(Change detection data)
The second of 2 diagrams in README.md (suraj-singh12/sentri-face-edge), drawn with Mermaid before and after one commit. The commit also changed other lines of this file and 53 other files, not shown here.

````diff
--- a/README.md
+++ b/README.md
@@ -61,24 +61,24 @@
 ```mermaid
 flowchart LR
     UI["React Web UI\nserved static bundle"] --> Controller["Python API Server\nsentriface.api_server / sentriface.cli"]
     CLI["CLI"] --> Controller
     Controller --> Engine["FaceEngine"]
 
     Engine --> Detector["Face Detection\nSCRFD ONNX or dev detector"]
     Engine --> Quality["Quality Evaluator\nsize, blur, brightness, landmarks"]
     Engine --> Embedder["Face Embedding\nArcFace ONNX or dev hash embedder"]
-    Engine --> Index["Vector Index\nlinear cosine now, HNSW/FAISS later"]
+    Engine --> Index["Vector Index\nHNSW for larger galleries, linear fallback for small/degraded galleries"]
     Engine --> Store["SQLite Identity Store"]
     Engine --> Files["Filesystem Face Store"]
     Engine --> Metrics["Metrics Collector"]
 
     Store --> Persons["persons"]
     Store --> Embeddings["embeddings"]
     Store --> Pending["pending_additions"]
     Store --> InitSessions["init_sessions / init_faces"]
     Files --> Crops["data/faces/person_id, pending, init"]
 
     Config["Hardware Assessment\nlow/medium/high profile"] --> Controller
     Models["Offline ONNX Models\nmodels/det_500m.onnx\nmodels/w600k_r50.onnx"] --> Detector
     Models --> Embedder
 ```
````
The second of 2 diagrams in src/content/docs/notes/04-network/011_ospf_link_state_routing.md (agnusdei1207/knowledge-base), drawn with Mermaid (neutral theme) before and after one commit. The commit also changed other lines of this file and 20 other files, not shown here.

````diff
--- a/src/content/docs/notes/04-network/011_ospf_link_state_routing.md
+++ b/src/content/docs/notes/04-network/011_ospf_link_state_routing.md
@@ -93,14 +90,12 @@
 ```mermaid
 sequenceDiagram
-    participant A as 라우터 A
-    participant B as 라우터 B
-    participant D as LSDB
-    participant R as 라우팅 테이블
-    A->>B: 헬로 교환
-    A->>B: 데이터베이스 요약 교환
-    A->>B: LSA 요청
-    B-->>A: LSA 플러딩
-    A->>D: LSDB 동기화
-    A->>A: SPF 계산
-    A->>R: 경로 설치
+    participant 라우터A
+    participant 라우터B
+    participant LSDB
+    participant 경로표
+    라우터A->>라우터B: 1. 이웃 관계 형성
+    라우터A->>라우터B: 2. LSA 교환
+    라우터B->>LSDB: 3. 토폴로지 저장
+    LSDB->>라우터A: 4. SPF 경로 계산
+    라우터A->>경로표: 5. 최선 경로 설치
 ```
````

...

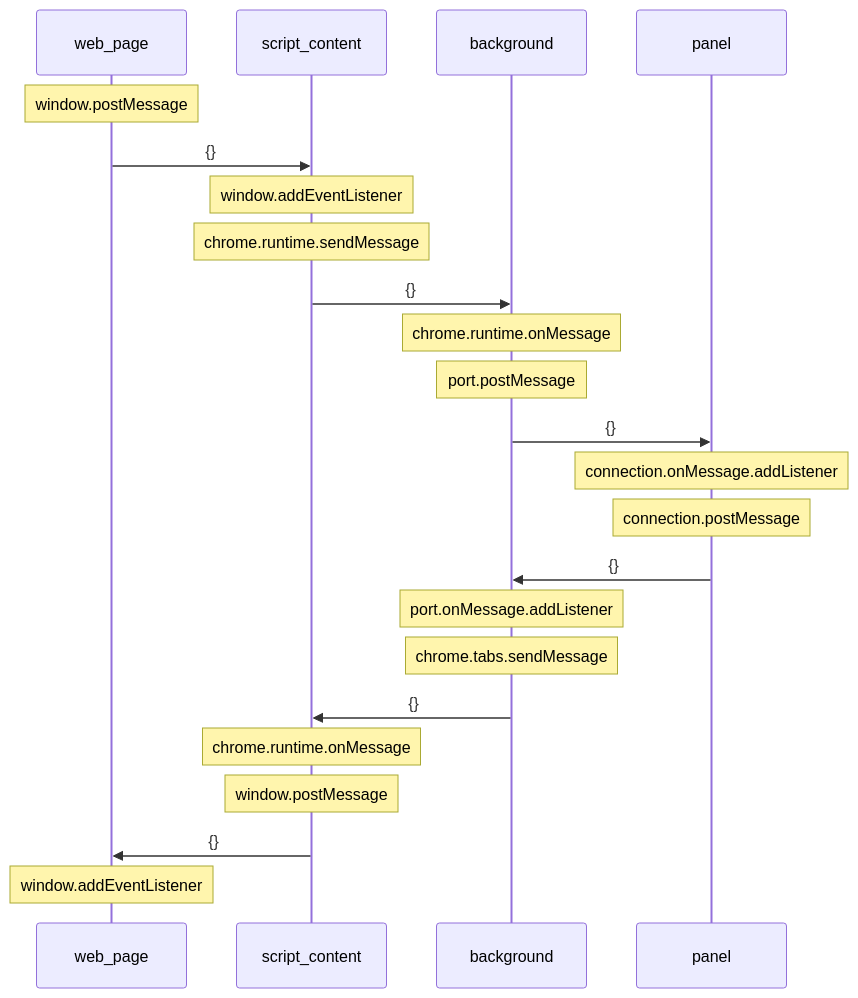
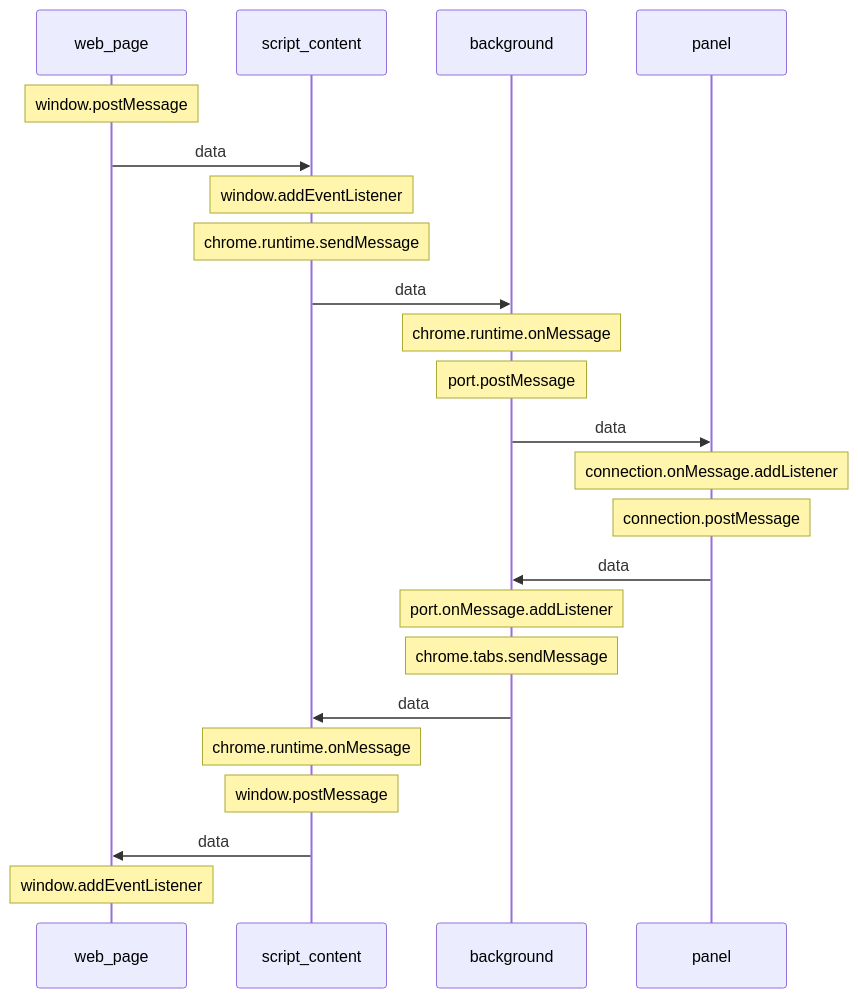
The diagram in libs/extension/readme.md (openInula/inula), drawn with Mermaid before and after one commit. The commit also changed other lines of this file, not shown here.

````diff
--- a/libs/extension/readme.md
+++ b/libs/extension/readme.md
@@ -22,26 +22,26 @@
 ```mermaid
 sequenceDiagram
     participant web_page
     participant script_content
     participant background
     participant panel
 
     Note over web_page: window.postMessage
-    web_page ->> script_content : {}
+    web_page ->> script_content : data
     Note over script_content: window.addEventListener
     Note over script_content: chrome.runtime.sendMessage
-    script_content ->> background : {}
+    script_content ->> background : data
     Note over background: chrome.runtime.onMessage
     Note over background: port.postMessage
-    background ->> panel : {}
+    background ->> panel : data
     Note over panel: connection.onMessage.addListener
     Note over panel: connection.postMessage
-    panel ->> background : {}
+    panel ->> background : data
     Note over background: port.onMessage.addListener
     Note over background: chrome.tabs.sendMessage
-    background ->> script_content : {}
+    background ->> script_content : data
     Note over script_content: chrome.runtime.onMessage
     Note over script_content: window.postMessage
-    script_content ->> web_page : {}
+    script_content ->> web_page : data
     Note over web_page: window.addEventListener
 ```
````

» What is being asked:
In the records above, find each line with the word "postMessage" and copy it out.

» Task result:
     Note over web_page: window.postMessage
     Note over background: port.postMessage
     Note over panel: connection.postMessage
     Note over script_content: window.postMessage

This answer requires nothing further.